I find myself reacting strangely to this.
First of all the YouView project is clearly a mess, and a recent dinner with Kip Meek, YouView's Chair, did nothing but give me an impressions that this is a project without a leader and without a direction - just a bunch of people taking big salaries. He admitted that they did not even have a second screen strategy. Unbelievable in a world of social media and social television.
But putting a poacher in charge is worrying. Sugar is a survivor, not a businessman. He has no understanding whatsoever of the TV content industry, and therefore will be widely dismissive of it and its practices. Then he'll come across Hollywood and react like Gordon Ramsey in a beltway dinner riddled with rats. This is unlikely to go down well.
Straddling the technology and content divide is a difficult balancing act, as I have found to my benefit and my cost during my career. It's an act the current management of YouView has totally failed in. Three years to release a specification that could have been written in a week is pathetic. But perhaps the very idea of bringing together the UK TV industry is mad anyway, especially without the most important players involved. Sky and Virgin will be disdainful.
There are plenty of open standards such as HBB doing what YouView espouses to do. Major TV manufacturers find it laughable, and now it seems even senior BBC execs are trying to distance themselves from the monster they created.
When David Cameron talks about entrepreneurs, perhaps he should give credit to those of us who spend our own time, money and resources on competing with this type of waste that comes from the BBC and try to build the future of television technology.

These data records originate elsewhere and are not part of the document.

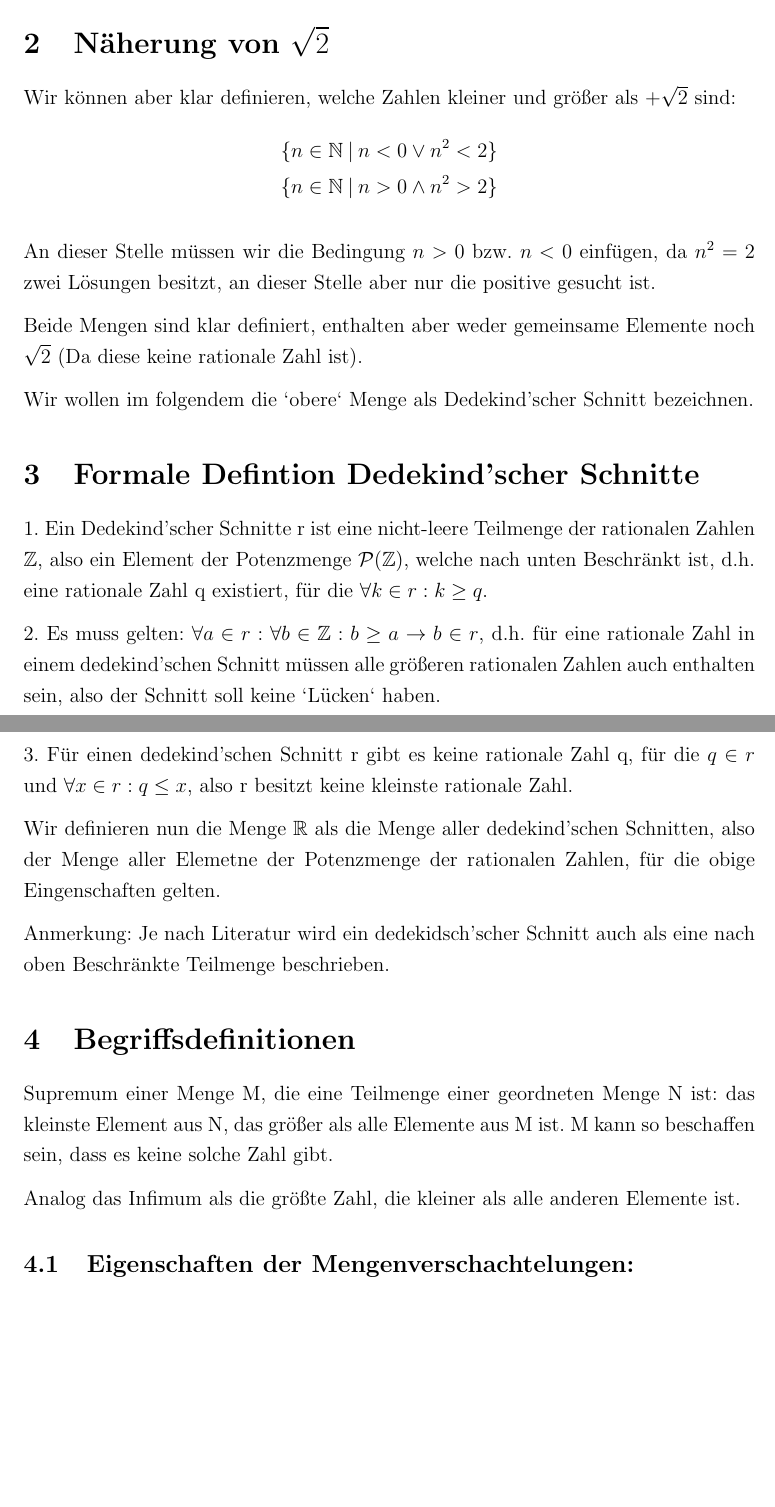
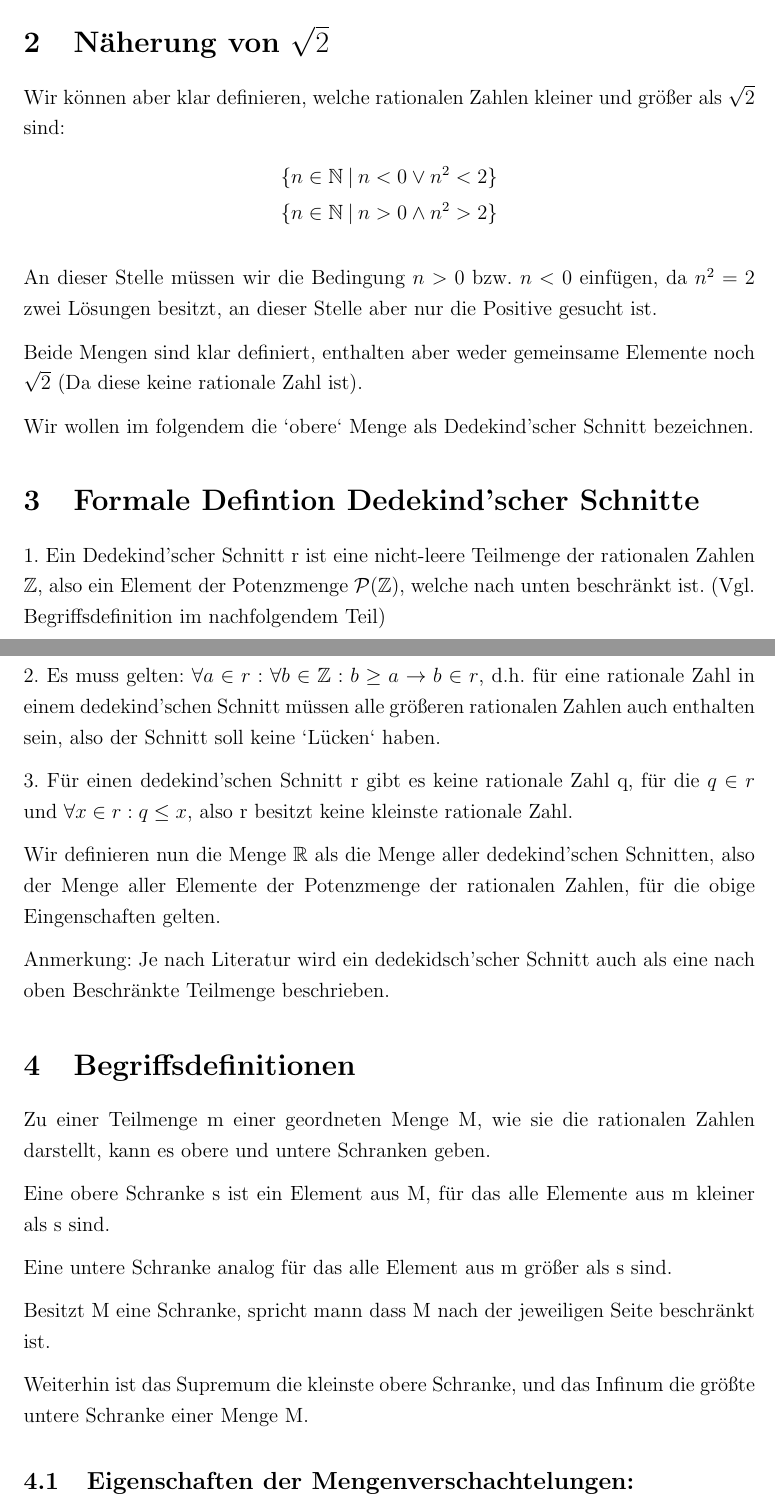
Before and after one commit to uuk0/WSeminarArbeit, a LaTeX document (arbeit_version_2.tex): two parts of pages 3 and 4 of 11, joined at a grey line, cut so that both start at the same text, the shorter picture padded with empty space. Compiled offline with pdfLaTeX.

Commit message:
Redefinition von Supremum und Infimum

```diff
--- a/arbeit_version_2.tex
+++ b/arbeit_version_2.tex
@@ -107 +109,2 @@
 
+    \section{Näherung von $\sqrt{2}$}
@@ -109,14 +111,12 @@
 
-    \section{Näherung von \begin{math}\sqrt{2}\end{math}}
-
-    Wir können aber klar definieren, welche Zahlen kleiner und größer als \begin{math}+\sqrt{2}\end{math} sind:
+    Wir können aber klar definieren, welche rationalen Zahlen kleiner und größer als $\sqrt{2}$ sind:
     \begin{displaymath}\begin{split}
         \{n \in \mathbb{N} \mspace{4mu} | \mspace{4mu} n < 0 \lor n^2 < 2\} \\
         \{n \in \mathbb{N} \mspace{4mu} | \mspace{4mu} n > 0 \land n^2 > 2\}
     \end{split}\end{displaymath}
 
-    An dieser Stelle müssen wir die Bedingung $n > 0$ bzw. $n < 0$ einfügen, da $n^2=2$ zwei Lösungen besitzt,
-    an dieser Stelle aber nur die positive gesucht ist.
+    An dieser Stelle müssen wir die Bedingung $n > 0$ bzw. $n < 0$ einfügen, da $n ^ 2 = 2$ zwei Lösungen besitzt,
+    an dieser Stelle aber nur die Positive gesucht ist.
 
     Beide Mengen sind klar definiert, enthalten aber weder gemeinsame Elemente noch $\sqrt{2}$
     (Da diese keine rationale Zahl ist).
@@ -125,9 +125,9 @@
 
     \section{Formale Defintion Dedekind'scher Schnitte}
 
-    1. Ein Dedekind'scher Schnitte r ist eine nicht-leere Teilmenge der rationalen Zahlen $\mathbb{Z}$,
-    also ein Element der Potenzmenge $\mathcal{P}(\mathbb{Z})$, welche nach unten Beschränkt ist,
-    d.h. eine rationale Zahl q existiert, für die $\forall k \in r: k \ge q$.
+    1. Ein Dedekind'scher Schnitt r ist eine nicht-leere Teilmenge der rationalen Zahlen $\mathbb{Z}$,
+    also ein Element der Potenzmenge $\mathcal{P}(\mathbb{Z})$, welche nach unten beschränkt ist.
+    (Vgl. Begriffsdefinition im nachfolgendem Teil)
 
     2. Es muss gelten: $\forall a \in r: \forall b \in \mathbb{Z}: b \ge a \rightarrow b \in r$, d.h.
     für eine rationale Zahl in einem dedekind'schen Schnitt müssen alle größeren rationalen Zahlen auch enthalten sein,
@@ -137,18 +137,23 @@
     also r besitzt keine kleinste rationale Zahl.
 
     Wir definieren nun die Menge $\mathbb{R}$ als die Menge aller dedekind'schen Schnitten, also der Menge aller
-    Elemetne der Potenzmenge der rationalen Zahlen, für die obige Eingenschaften gelten.
+    Elemente der Potenzmenge der rationalen Zahlen, für die obige Eingenschaften gelten.
 
     Anmerkung:
     Je nach Literatur wird ein dedekidsch'scher Schnitt auch als eine nach oben Beschränkte Teilmenge beschrieben.
 
     \section{Begriffsdefinitionen}
 
-    Supremum einer Menge M, die eine Teilmenge einer geordneten Menge N ist: das kleinste Element aus N, das größer als
-    alle Elemente aus M ist.
-    M kann so beschaffen sein, dass es keine solche Zahl gibt.
+    Zu einer Teilmenge m einer geordneten Menge M, wie sie die rationalen Zahlen darstellt, kann es obere und untere
+    Schranken geben.
 
-    Analog das Infimum als die größte Zahl, die kleiner als alle anderen Elemente ist.
+    Eine obere Schranke s ist ein Element aus M, für das alle Elemente aus m kleiner als s sind.
+
+    Eine untere Schranke analog für das alle Element aus m größer als s sind.
+
+    Besitzt M eine Schranke, spricht mann dass M nach der jeweiligen Seite beschränkt ist.
+
+    Weiterhin ist das Supremum die kleinste obere Schranke, und das Infinum die größte untere Schranke einer Menge M.
 
     \subsection{Eigenschaften der Mengenverschachtelungen:}
 
```
Also changed, not shown: arbeit_version_2.tex (13 more changed lines).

But you can bet that it's no more than rhetoric.
I'd strongly suggest that Jeremy Hunt should take another half a billion from the fat cats at the BBC and use it to seed the next generation of TV, since the BBC have proven that they are capable of nothing more than empire building.
That, at least, would be a start in supporting the entrepreneurs that Cameron seems so laughably keen on.